In the resurrection we can be raised to justice
Pastor David Armstrong-Reiner
June 28, 2020
I know that this may sound like an obvious question, but have you ever asked, “What does the crucifixion and the resurrection of Jesus mean?” We proclaim and believe that we find forgiveness of our sin in this death and life of Jesus. But how does that death forgive our sin? Why was it necessary?
Some churches will tell you that God needed some sacrifice for sin to put us right before God, and Jesus was that ultimate and final sacrifice. But what type of God would do that? Perhaps that made sense in a temple and sacrificial culture of 2,000 years ago. But we are long past such a time.
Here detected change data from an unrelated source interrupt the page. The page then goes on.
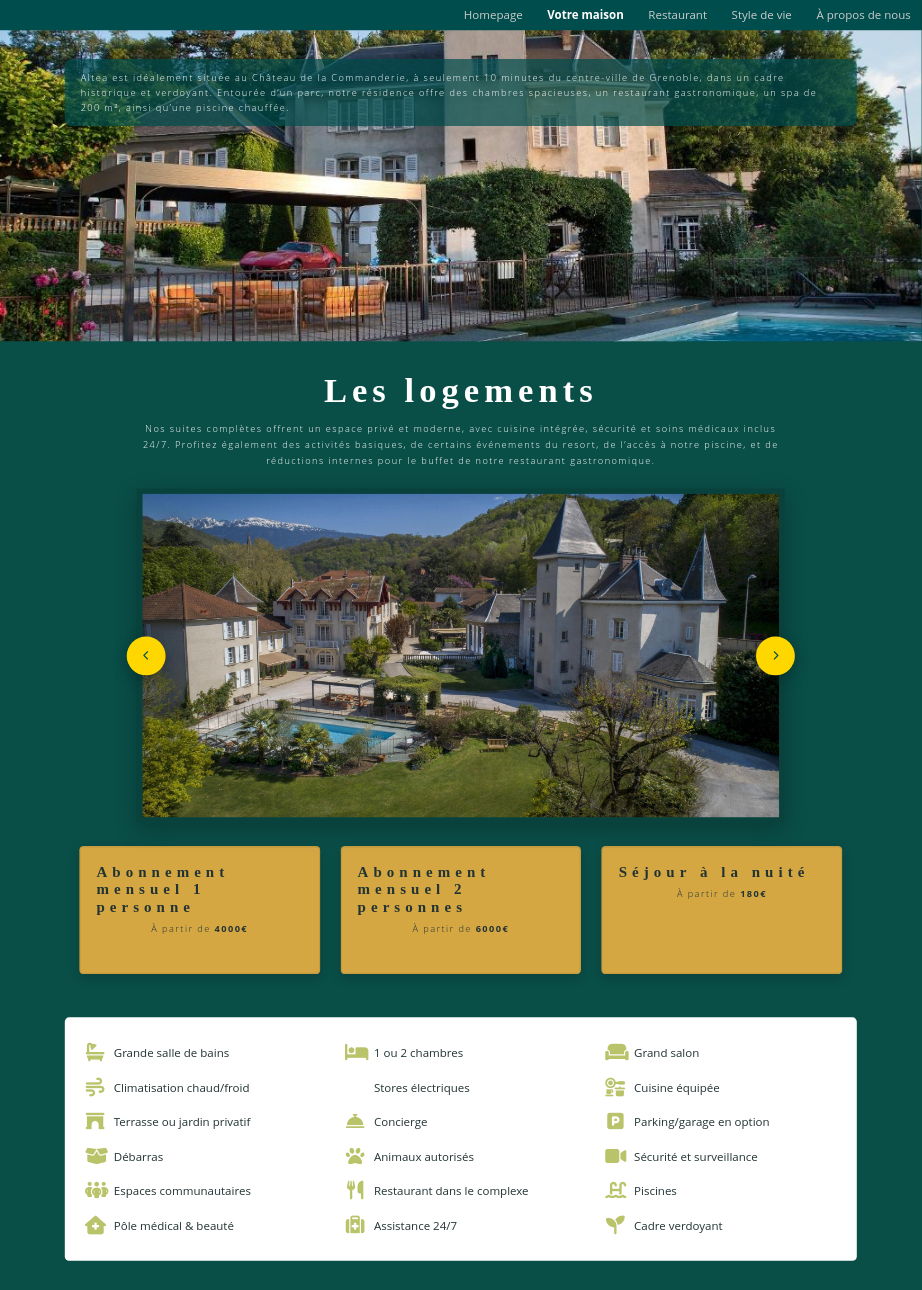
Repository: Rahimzeeeer/alteaaaa
Page: maison.html
These files come from the project's save history. The page is drawn as it stood at one moment and after the next save; the edit follows.
The browser window is 1280 px wide. The pictures show the part of the page from y = 0 to 1791 px (the page is 3072 px tall before and 3174 px after), at 72% of full size.
A picture or video elsewhere on the page could not be fetched, so the positions and the page height are approximate.

Above is the page before, as saved 2025-08-12 17:01:35.

After the next save:
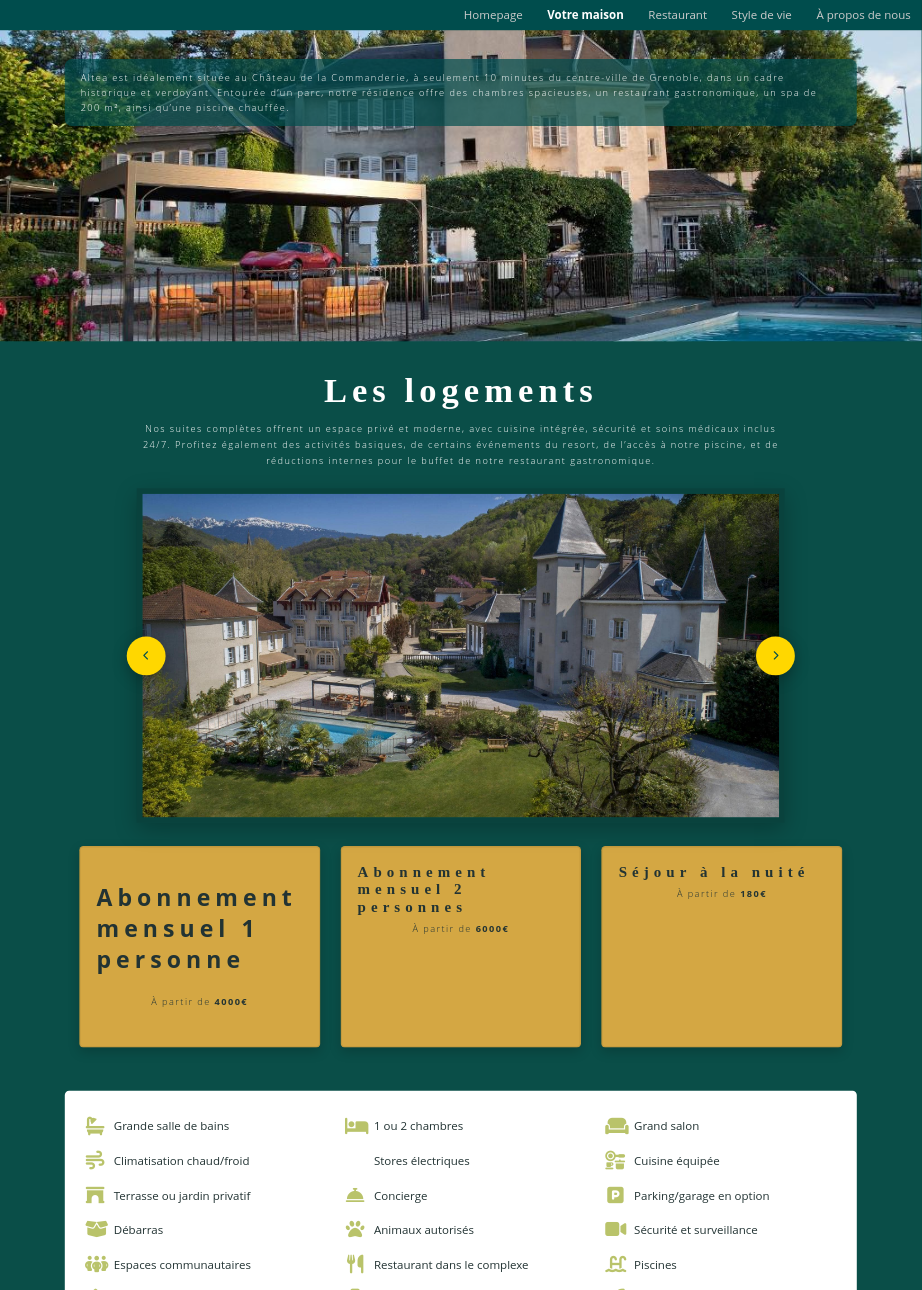
Saved 88 s later.
--- a/maison.html
+++ b/maison.html
@@ -50,7 +50,7 @@
     <!-- Cartes tarifs -->
     <div class="price-cards">
       <article class="price-card">
-        <h3>Abonnement mensuel 1 personne</h3>
+        <h2>Abonnement mensuel 1 personne</h2>
         <p class="price-note">À partir de <strong>4000€</strong></p>
       </article>
       <article class="price-card">

After the save that followed:
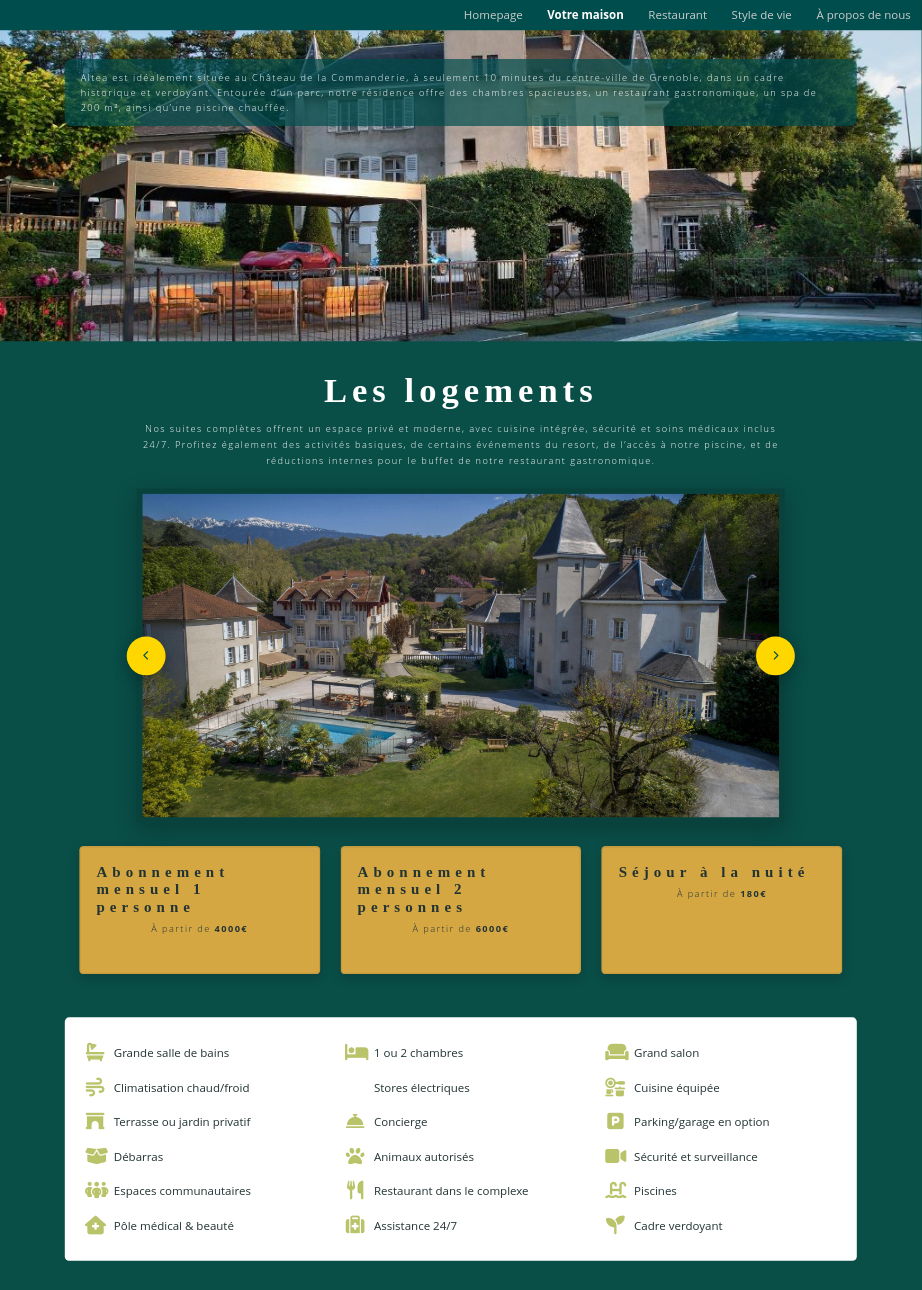
Saved 13 s later.
--- a/maison.html
+++ b/maison.html
@@ -50,7 +50,7 @@
     <!-- Cartes tarifs -->
     <div class="price-cards">
       <article class="price-card">
-        <h2>Abonnement mensuel 1 personne</h2>
+        <h3>Abonnement mensuel 1 personne</h3>
         <p class="price-note">À partir de <strong>4000€</strong></p>
       </article>
       <article class="price-card">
Holding on to such a picture of God, holding on to such an explanation, ultimately holds on to a vision of a vengeful, spiteful God.
And I do not want to follow such a God. Nor do I believe that is the God proclaimed in Scripture and proclaimed in the church.
Indeed, if we look at Scripture, we have several ways of interpreting the crucifixion and resurrection. My favorite is found in Romans 6:
“Do you not know that all of us who have been baptized into Christ Jesus were baptized into his death? Therefore we have been buried with him by baptism into death, so that, just as Christ was raised from the dead by the glory of the Father, so we too might walk in newness of life.” (Romans 6:3-4)
Here Paul invites us to identify with Jesus in the crucifixion, to see our old life put to death. By identifying with Jesus in the crucifixion, we then also identify with Jesus in his resurrection, rising again in new life. We do not have to live by old patterns or habits any longer. We are renewed in the power of the cross and the empty tomb.
Paul takes that identification one step further by connecting the death and resurrection of Jesus with our baptism. Baptism is a visual reminder of this reality, and one we participate in daily. In our baptism, we can picture our old self drowned in those waters even as they die with Jesus. So when we are raised from that water, we are raised to a new life, a life lived in love, hope, justice and peace.
We need this reminder most especially today as we witness the killings of Ahmaud Arbery, Breonna Taylor, George Floyd, and Rayshard Brooks. We need this reminder most especially as last week we remember the Emmanuel 9, the nine members of Emanuel African Methodist Episcopal Church in Charleston killed five years ago on this date.
These deaths stand as visual reminders that racism is alive and well in our country. We have much to repent for. The old ways are not working. They never did.
But in our baptism, in the crucifixion of Jesus, we can die to these old ways. We can put our systemic racism to death and be raised to new life. In the resurrection, we can be raised to justice. We can be raised to peace. We can be raised to love.
In the power of baptism, let us so be raised to such a new life. May we know that we are not bound by our past. May we in our baptism die daily to sin and rise again to life.
The Rev. David Armstrong-Reiner is pastor at Epiphany Lutheran Church, 2375 Ga. Highway 20 in Conyers. Contact him at email@example.com.